▶ **TASK BRIEF**:
Show each line of the listing in which the word "memory" occurs.

▶ **RECORDS PROVIDED**:
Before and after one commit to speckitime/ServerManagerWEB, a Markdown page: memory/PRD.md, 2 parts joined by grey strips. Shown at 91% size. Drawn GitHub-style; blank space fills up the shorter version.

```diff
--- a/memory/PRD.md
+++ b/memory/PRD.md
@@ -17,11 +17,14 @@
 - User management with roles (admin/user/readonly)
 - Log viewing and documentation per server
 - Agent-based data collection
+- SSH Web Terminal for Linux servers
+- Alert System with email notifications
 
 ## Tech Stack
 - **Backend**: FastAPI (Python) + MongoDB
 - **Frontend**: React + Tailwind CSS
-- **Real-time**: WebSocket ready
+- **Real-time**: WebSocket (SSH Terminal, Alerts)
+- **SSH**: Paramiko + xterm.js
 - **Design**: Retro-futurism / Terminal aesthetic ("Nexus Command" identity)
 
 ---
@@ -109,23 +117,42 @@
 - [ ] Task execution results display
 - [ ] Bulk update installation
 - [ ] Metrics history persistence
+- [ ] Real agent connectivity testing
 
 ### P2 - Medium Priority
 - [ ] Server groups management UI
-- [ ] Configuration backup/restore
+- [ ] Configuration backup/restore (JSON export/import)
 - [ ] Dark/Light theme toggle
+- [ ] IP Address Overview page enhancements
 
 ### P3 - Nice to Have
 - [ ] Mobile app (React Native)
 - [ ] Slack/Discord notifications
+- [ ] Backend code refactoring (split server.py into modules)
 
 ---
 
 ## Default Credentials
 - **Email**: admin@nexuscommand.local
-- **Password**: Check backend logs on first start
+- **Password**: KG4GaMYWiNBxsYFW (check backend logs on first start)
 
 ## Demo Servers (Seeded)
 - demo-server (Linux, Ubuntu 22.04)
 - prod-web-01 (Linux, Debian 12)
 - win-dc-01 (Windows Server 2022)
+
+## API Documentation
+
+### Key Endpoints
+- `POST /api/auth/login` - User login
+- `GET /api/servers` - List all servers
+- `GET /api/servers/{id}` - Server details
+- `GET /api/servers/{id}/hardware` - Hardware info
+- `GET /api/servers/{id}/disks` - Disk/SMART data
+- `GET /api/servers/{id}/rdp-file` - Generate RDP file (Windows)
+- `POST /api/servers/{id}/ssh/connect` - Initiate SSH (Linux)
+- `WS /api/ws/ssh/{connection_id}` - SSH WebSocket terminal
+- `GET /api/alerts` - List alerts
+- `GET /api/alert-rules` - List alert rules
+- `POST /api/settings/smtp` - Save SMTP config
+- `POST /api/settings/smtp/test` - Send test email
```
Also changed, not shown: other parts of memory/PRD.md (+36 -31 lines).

==

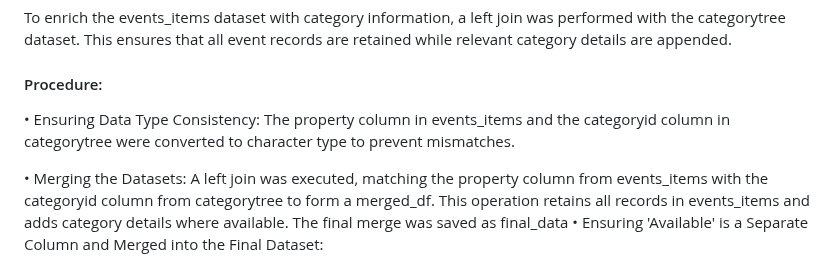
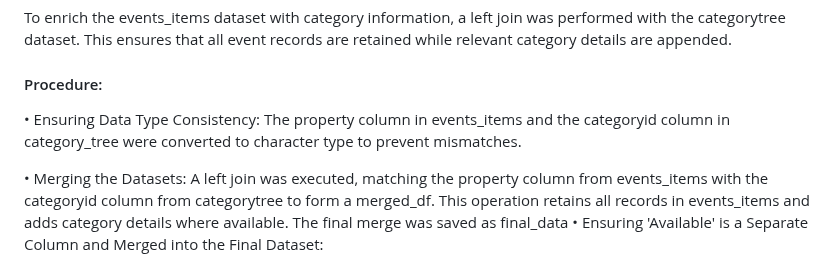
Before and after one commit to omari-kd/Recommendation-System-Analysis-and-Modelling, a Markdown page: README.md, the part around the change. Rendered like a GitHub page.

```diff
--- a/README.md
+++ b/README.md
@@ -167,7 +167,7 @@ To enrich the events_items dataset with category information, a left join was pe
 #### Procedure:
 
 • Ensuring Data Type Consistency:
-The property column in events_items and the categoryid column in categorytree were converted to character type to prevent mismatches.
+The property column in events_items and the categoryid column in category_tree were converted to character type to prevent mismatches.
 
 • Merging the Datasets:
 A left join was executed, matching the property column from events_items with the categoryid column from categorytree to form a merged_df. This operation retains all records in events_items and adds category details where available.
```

---

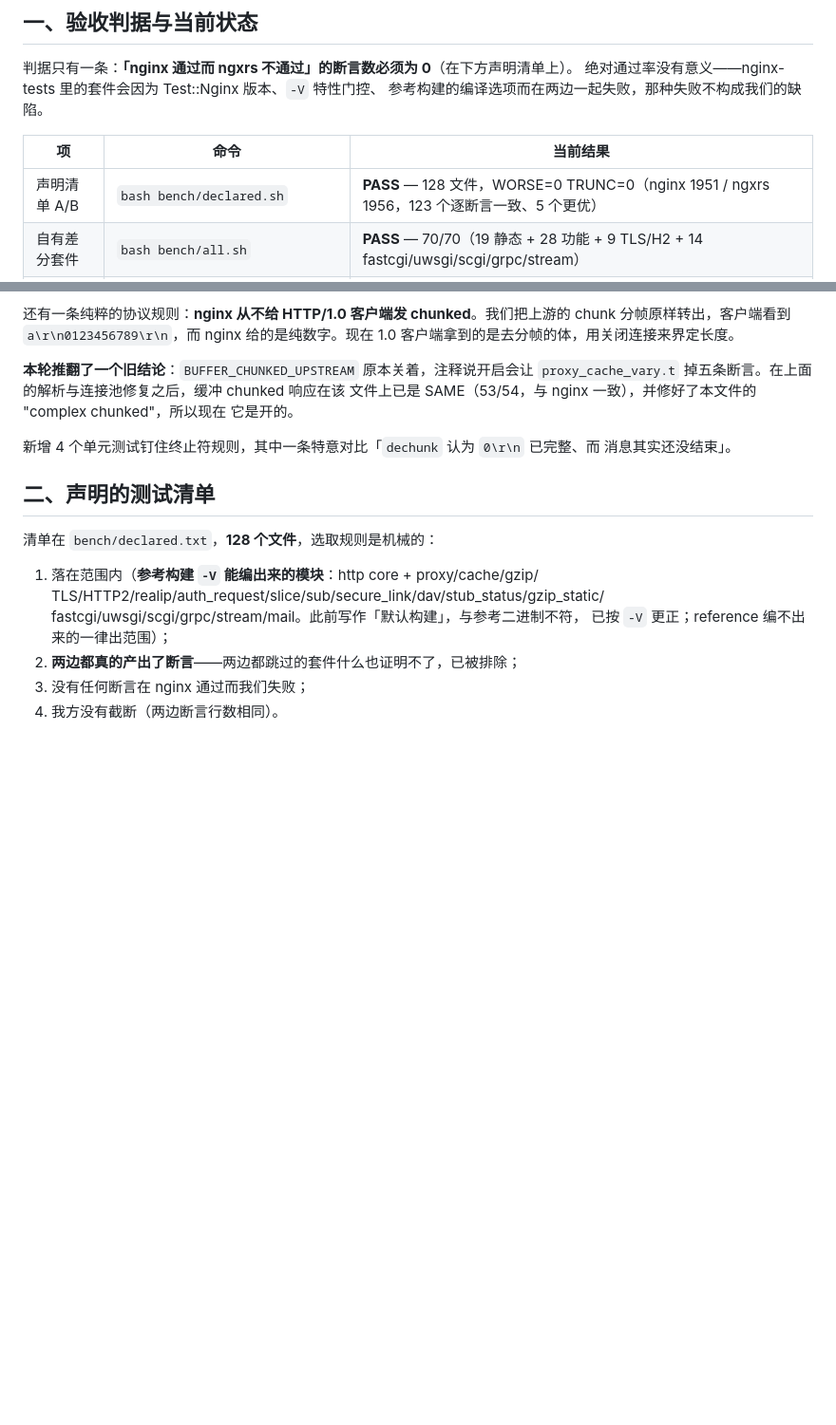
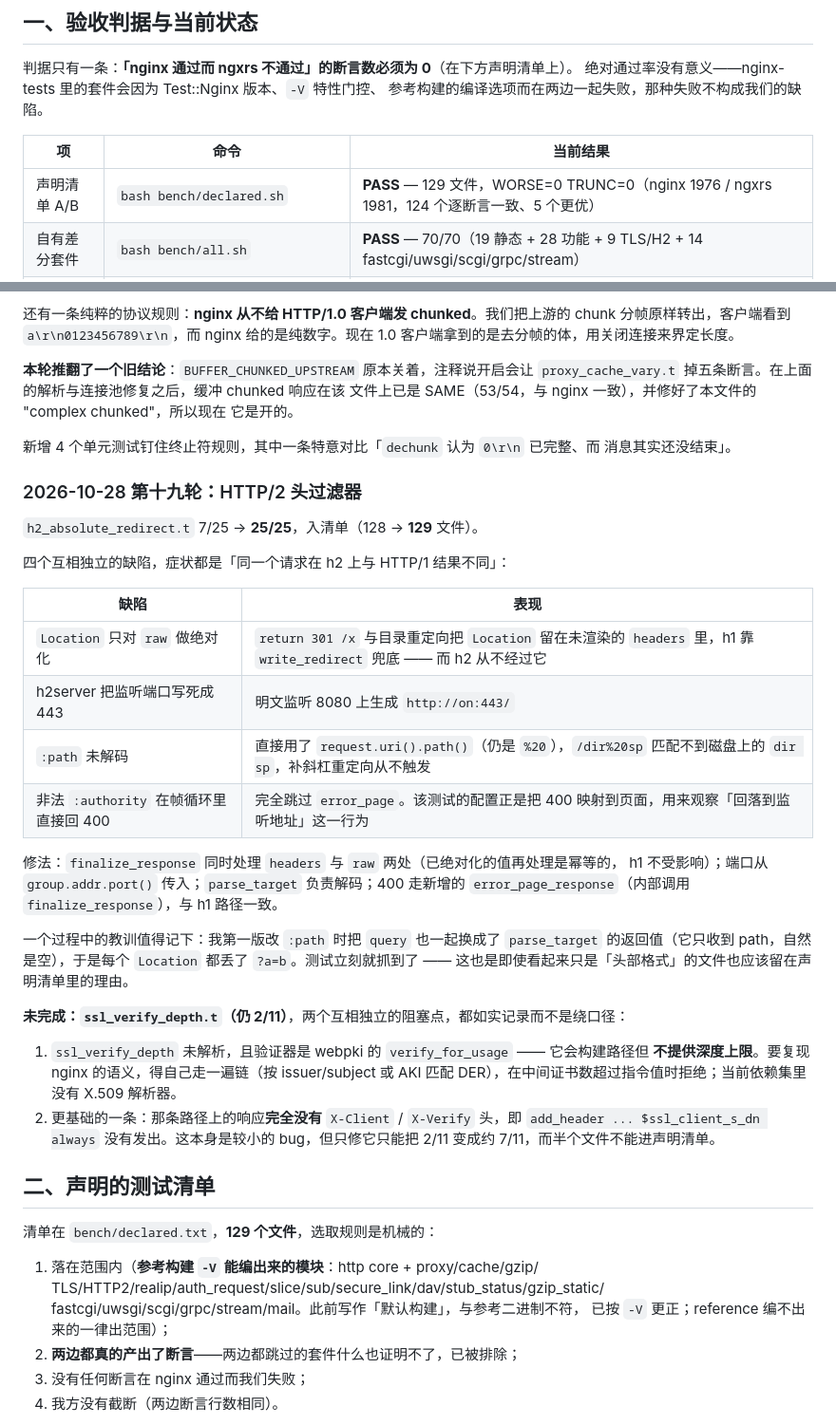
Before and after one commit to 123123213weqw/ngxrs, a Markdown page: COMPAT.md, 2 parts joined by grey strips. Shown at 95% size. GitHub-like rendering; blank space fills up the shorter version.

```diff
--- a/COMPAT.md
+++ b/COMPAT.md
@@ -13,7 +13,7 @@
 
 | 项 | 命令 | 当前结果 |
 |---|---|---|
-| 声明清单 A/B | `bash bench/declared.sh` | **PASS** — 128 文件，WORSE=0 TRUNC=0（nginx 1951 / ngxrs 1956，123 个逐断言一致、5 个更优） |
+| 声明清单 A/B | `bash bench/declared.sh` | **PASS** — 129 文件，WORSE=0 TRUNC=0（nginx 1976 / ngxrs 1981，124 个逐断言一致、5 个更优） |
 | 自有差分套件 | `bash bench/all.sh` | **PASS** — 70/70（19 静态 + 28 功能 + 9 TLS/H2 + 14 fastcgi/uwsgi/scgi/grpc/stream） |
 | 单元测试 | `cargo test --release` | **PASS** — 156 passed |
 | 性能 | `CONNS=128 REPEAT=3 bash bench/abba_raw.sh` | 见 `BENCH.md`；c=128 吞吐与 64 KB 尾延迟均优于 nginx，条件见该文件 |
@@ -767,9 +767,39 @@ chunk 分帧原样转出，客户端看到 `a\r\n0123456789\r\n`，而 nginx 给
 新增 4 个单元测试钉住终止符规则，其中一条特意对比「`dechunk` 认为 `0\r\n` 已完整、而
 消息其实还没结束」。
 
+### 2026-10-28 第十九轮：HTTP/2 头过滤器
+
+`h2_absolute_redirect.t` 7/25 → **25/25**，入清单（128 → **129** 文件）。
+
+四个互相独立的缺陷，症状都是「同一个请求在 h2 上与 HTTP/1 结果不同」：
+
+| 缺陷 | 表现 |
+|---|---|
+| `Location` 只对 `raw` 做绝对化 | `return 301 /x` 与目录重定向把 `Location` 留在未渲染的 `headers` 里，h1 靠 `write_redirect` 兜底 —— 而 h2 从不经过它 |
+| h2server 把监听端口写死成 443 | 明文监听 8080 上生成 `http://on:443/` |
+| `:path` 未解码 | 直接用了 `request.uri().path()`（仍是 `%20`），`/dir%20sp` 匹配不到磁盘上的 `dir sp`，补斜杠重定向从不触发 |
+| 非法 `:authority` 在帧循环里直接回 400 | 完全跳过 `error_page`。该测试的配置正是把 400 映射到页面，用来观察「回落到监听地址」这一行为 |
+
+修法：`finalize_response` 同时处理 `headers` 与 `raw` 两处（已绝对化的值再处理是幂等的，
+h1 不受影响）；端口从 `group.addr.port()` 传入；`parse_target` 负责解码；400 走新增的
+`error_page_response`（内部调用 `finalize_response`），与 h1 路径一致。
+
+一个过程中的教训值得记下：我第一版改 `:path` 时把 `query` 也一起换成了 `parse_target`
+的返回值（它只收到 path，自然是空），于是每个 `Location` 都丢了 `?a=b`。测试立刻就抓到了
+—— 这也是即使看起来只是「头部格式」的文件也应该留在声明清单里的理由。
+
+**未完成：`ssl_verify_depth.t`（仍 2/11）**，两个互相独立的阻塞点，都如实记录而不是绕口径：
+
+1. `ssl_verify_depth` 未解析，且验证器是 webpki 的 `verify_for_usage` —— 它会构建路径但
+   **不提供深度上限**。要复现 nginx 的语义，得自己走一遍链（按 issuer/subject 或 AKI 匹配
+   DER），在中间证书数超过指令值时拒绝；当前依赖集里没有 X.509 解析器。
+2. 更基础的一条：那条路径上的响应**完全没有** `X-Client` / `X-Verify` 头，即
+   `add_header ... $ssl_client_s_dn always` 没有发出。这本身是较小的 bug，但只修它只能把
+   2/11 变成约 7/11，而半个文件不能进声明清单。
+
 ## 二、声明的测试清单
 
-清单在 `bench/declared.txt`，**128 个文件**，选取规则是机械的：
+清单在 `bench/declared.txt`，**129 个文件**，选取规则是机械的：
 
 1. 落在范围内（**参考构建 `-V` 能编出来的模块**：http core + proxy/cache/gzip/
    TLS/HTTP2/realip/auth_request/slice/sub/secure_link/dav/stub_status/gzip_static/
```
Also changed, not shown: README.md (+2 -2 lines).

▶ **ANSWER BELOW**:
Before and after one commit to speckitime/ServerManagerWEB, a Markdown page: memory/PRD.md, 2 parts joined by grey strips. Shown at 91% size. Drawn GitHub-style; blank space fills up the shorter version.
--- a/memory/PRD.md
+++ b/memory/PRD.md
Also changed, not shown: other parts of memory/PRD.md (+36 -31 lines).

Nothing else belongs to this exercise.